Moses Bridge That Allows Us to Walk on Water
Fort de Roovere (the largest fortress in West Brabant) is the site of an innovative bridge that allows visitors to cross the water by seemingly going to the top. Mozer Bridge (or Moses Bridge) is an engineering marvel that, at first glance, can make people who get nervous on the water think about crossing the road.
A number of forts and caves were built in the 17th century along the waterline of West Brabant. One of them, Fort de Roovere, had a shallow ditch all around, too deep to cross, but too shallow for boats to float.
The bridge is flush with the ground around it towards the slopes and is clad in wooden sections that form the walls, along with stairs and decks. The sides of the bridges are made of accoya, a hardwood commonly used in bridge decks. This wood has undergone a non-toxic modification process and this is what prevents it from falling victim to mold destruction.
However, the water never flows over the bridge, making it inaccessible. This is because there are two dams on either side of the ditch and this can maintain the water level. When it rains, there is a pump at the bottom of the bridge that drains the excess water.
Walking on the Water Using the Moses Bridge
Moses Bridge is made of waterproof wood. Most of the the bridge is under water. When you cross the bridge to Moses, you can stretch out and touch the water. From almost every angle, Moses Bridge melts perfectly into the water. It seems that the people crossing the bridge are magically suspended in the water – just like Moses did when he parted the Red Sea.
For those who are afraid of walking over a bridge that always seems to be completely submerged, the engineering team who built the Moses Bridge say the bridge is completely safe. The Moses Bridge is surrounded by closely guarded dams that keep the water level stable. In the unlikely event that dams fail, there is a sophisticated network of pumps that can drain excess water before it becomes a problem.
If you’ve always dreamed of walking on water, the Moses Bridge is a surefire way to make your dream come true. Walking across the water in an old moat that once warded off hostile invaders, the Moses Bridge lends a little more mystery. An example of modern technology makes an old canal navigable without visually interrupting the landscape. Moses Bridge is avant-garde, functional and mysterious.
Go through deep water!
The Mozesbrug was built in a historic area in the southwest of the Netherlands as part of the conversion of historically important complexes into recreational areas.

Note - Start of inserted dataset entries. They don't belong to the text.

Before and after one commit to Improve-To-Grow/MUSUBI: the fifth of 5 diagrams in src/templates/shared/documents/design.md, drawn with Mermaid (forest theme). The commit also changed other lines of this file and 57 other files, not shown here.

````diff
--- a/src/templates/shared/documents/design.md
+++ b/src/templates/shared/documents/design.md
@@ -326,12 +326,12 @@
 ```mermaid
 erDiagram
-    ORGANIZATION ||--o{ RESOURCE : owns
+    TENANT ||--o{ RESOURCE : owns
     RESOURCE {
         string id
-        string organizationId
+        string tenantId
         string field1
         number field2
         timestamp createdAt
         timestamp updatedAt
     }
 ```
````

The West Brabant waterline is a defense line consisting of a number of forts and cities with floodplains in the southwest of the Netherlands. It is from the 17th century, but fell out of use in the 19th century. When the waterline was finally restored, an access bridge over the moat to one of the forts, Fort de Roovere, was needed.